Geographic variation of various phenotypic traits (survival, growth, phenology) was evaluated in 19 Q. petraea provenances established in 13 provenance test across Europe. For all traits significant provenance effects were found together with significant interaction effects between experiments and provenances. Highest plant losses were found for the south-eastern provenances (Hungary, Turkey). The fastest height growth was found for two British and two German provenances, and the difference between the earliest and the latest provenance in time of flushing was not more than 4 days. There was no clinal variation for survival or height, whereas a north-south trend was very clear for the date of flushing, which in 1997 occurred in France on April 11, but 18-30 days later in various British and German sites, and 40 days later in the Danish experiment. Analyses of pairs of experiments in Germany, France and Denmark did reveal two different zones of provenance performance, i) an Atlantic zone including France, western Germany and Denmark, and ii) a Continental zone including central and eastern Germany. Within each of these zones, for all pairs of field experiments, there were highly significant correlations among provenance means between sites, suggesting low GE interactions. Foliar nutrient concentrations were also analysed for the thirteen elements C, N, P, K, Mg, Ca, Na, S, Fe, Mn, Zn, Cu, Al, and for the three ratio’s N/P, N/K, and K/P as well. The analyses were based on leaf collections from three common provenances troughout 13 field experiments Analyses showed that survival of plants were significantly dependent on foliar concentrations of the macro nutrients K and P. The concentration of K had a positive effect on survival, whereas P, when seen in connection with N and K only, had a negative effect. Significant positive effect on survival was also found for the micro nutrients Mg and Cu. No significant effects of N, P, K or any other supplementary element was found on height growth.

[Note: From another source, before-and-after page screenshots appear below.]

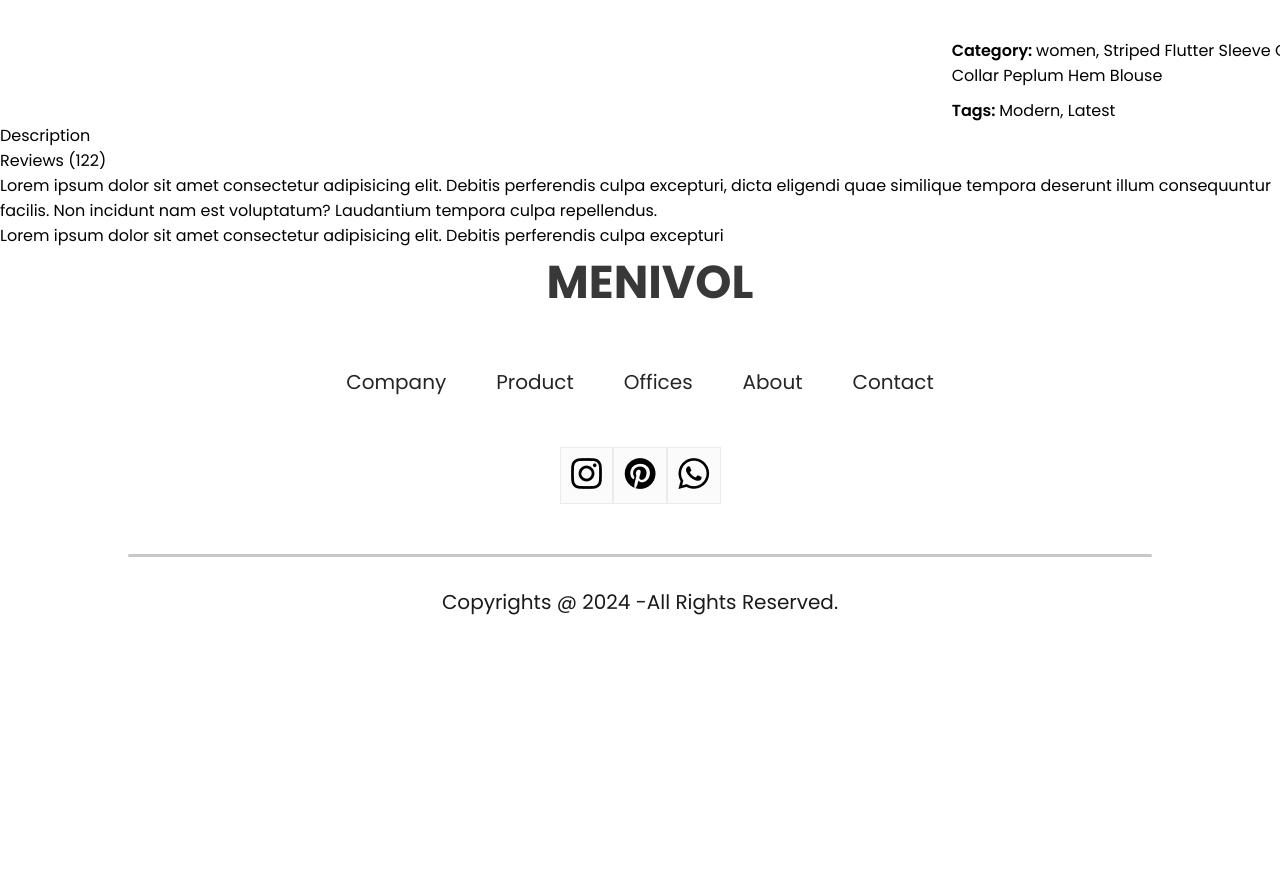
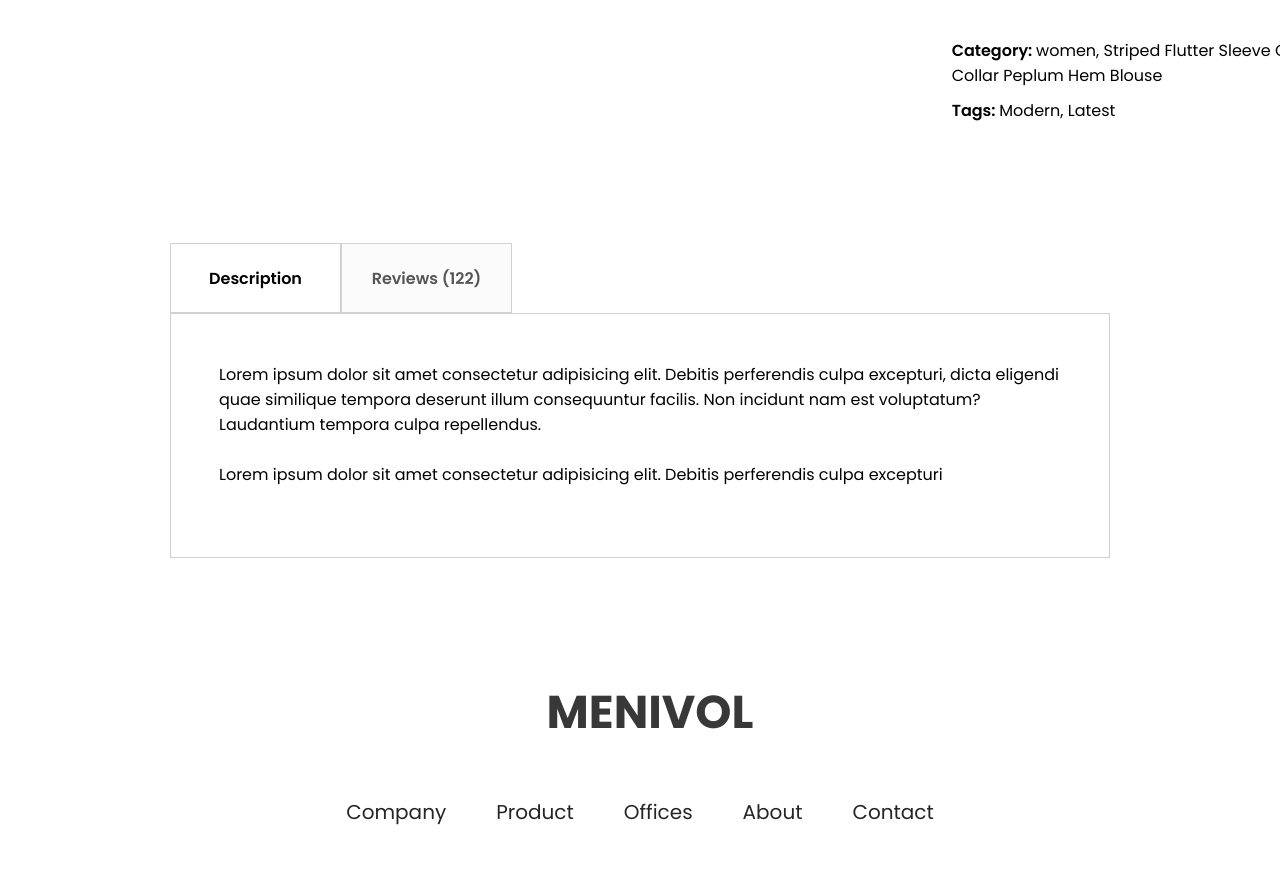
Before and after one commit to panda-codes/e-commerce, a React (Create React App) app in the folder frontend/: page /product/1 in a window 1280 px wide. Shown: the part 1060-1935 px from the top of the page. Before the commit the page ends 1707 px from the top, so only its background shows below. Built offline with nearby package versions, Linux system fonts and the light colour scheme.

Commit message:
done with description box component

```diff
--- a/frontend/src/Components/DescriptionBox/DescriptionBox.css
+++ b/frontend/src/Components/DescriptionBox/DescriptionBox.css
@@ -0,0 +1,32 @@
+.descriptionbox{
+    margin: 120px 170px;
+}
+
+.descriptionbox-navigator{
+    display: flex;
+}
+
+.descriptionbox-nav-box{
+    display: flex;
+    align-items: center;
+    justify-content: center;
+    font-size: 16px;
+    font-weight: 600;
+    width: 171px;
+    height: 70px;
+    border: 1px solid #d0d0d0;
+}
+
+.descriptionbox-nav-box.fade{
+    background: #fbfbfb;
+    color: #555;
+}
+
+.descriptionbox-description{
+    display: flex;
+    flex-direction: column;
+    gap: 25px;
+    border: 1px solid #d0d0d0;
+    padding: 48px;
+    padding-bottom: 70px;
+}
--- a/frontend/src/Components/DescriptionBox/DescriptionBox.jsx
+++ b/frontend/src/Components/DescriptionBox/DescriptionBox.jsx
@@ -8,7 +8,7 @@
         <div className="descriptionbox-nav-box">Description</div>
         <div className="descriptionbox-nav-box fade">Reviews (122)</div>
       </div>
-      <div className="descritionbox-description">
+      <div className="descriptionbox-description">
         <p>
           Lorem ipsum dolor sit amet consectetur adipisicing elit. Debitis perferendis culpa excepturi,
           dicta eligendi quae similique tempora deserunt illum consequuntur facilis.
```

Gene diversity was assessed and compared among Q.petraea and Q. robur based on a genetic survey conducted with 6 microsatellite loci. The data came from 7 ISPs (Intensive Studied Plots) consisting of mixed stands comprising both species in approximately equal proportions. Both species exhibited high levels of diversity. However in each ISP, there were clear indications that there is a higher genetic variation within populations in Q. petraea than in Q. robur . There was at least one measure of diversity (among A, Ae, He and Ho) per ISP that showed higher values for Q. petraea than for Q. robur , whereas there was never any measure showing the opposite. The differences in levels of diversity were usually small, but significant. These results confirm earlier reports based on other markers and characters. There were also some indications that there is a geographic distribution of gene diversity within each species. In Q. petraea and Q. robur, populations from the central and north central area exhibit higher values than others. The systematic fine scale mapping of cpDNA polymorphism represents and unprecedented achievement in population genetics of plant species. This project represents also the first attempt to associate genetic and palinological information for reconstructing the history. Together with the results obtained in provenance tests and the genetic diversity analysis in the ISPs, many scientific, technical and economical benefits can be expected from this project ranging from the reconstruction of forest history to conservation issues and tracability applications.